TO DO:
The job is to find each line in the entries holding the string "결합도의" and copy that line.

[Before and after images]
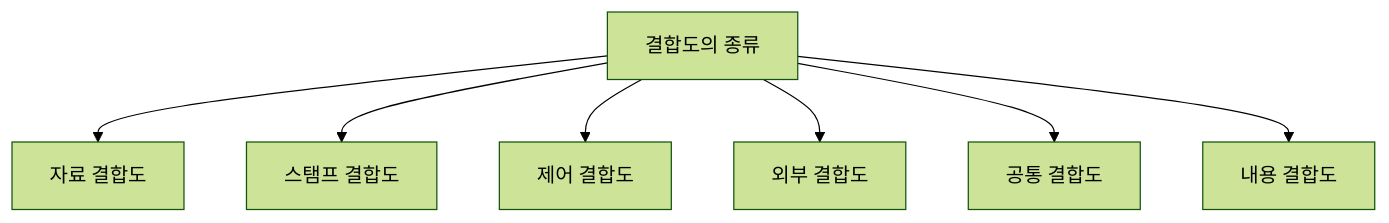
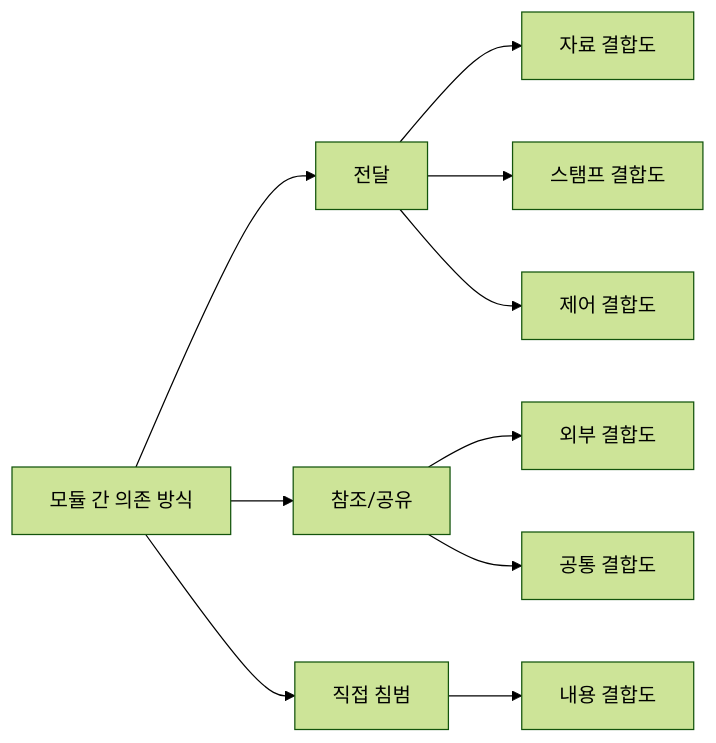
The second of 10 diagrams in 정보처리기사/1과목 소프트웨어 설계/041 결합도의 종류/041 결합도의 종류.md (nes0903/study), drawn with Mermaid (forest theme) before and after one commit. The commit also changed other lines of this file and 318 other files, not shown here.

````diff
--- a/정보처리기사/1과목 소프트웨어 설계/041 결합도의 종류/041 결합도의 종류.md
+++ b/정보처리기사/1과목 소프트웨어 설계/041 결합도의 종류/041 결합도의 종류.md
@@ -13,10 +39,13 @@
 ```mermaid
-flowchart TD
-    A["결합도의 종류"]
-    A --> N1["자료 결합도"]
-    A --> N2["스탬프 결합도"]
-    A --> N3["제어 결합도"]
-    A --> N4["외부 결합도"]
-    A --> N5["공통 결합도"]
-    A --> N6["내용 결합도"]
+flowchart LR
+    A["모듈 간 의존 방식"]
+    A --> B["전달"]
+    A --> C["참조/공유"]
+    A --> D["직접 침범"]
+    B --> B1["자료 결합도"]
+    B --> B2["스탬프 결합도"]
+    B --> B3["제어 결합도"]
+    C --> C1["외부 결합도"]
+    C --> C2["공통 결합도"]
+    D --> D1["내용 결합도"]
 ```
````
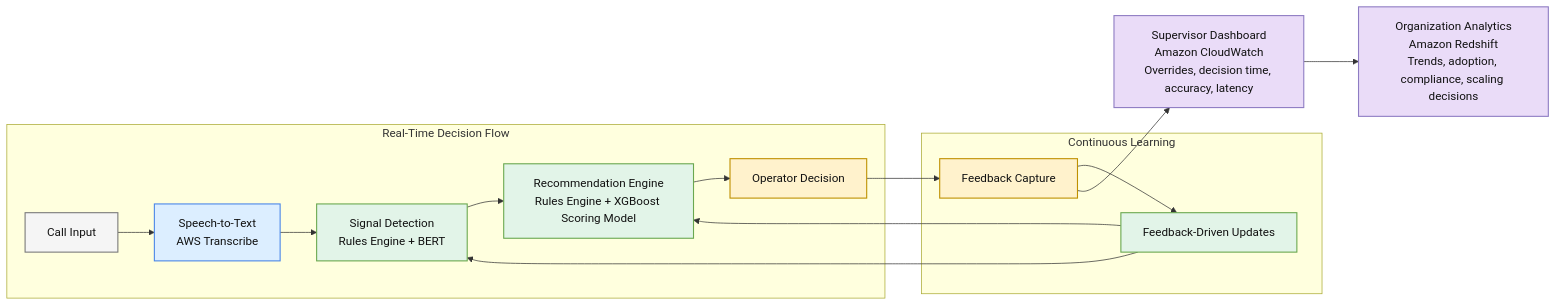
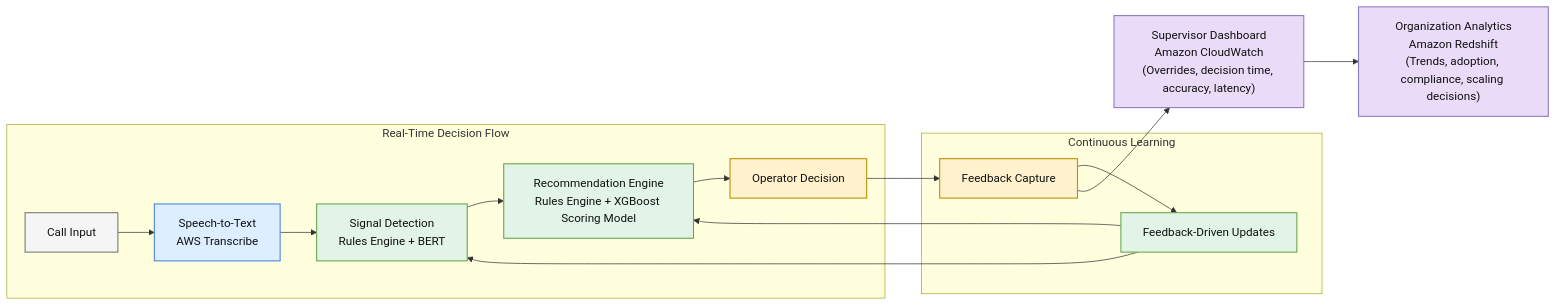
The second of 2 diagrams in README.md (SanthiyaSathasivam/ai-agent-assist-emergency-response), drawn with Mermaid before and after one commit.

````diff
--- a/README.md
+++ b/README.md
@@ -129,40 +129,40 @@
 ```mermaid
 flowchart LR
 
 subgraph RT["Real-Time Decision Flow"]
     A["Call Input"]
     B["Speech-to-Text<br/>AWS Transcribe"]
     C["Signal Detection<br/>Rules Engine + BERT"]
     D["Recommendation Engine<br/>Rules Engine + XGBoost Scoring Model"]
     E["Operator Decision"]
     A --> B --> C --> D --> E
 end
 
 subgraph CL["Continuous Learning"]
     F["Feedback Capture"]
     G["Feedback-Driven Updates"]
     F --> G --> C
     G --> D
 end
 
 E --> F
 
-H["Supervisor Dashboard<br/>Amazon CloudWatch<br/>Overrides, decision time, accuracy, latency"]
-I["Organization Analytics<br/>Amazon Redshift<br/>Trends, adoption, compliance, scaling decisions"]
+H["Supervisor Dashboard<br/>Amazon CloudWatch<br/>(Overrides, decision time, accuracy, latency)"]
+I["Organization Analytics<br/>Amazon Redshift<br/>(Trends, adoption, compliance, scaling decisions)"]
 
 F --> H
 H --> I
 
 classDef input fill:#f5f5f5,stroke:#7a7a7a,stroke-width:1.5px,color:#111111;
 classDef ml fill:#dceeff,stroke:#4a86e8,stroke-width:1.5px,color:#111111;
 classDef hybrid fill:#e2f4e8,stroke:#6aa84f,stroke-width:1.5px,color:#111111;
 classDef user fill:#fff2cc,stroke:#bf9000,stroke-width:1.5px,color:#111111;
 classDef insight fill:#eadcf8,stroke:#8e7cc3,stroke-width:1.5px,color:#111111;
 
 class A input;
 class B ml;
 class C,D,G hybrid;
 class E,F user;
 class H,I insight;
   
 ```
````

ANSWER FOR THE TASK:
The second of 10 diagrams in 정보처리기사/1과목 소프트웨어 설계/041 결합도의 종류/041 결합도의 종류.md (nes0903/study), drawn with Mermaid (forest theme) before and after one commit. The commit also changed other lines of this file and 318 other files, not shown here.
--- a/정보처리기사/1과목 소프트웨어 설계/041 결합도의 종류/041 결합도의 종류.md
+++ b/정보처리기사/1과목 소프트웨어 설계/041 결합도의 종류/041 결합도의 종류.md
-    A["결합도의 종류"]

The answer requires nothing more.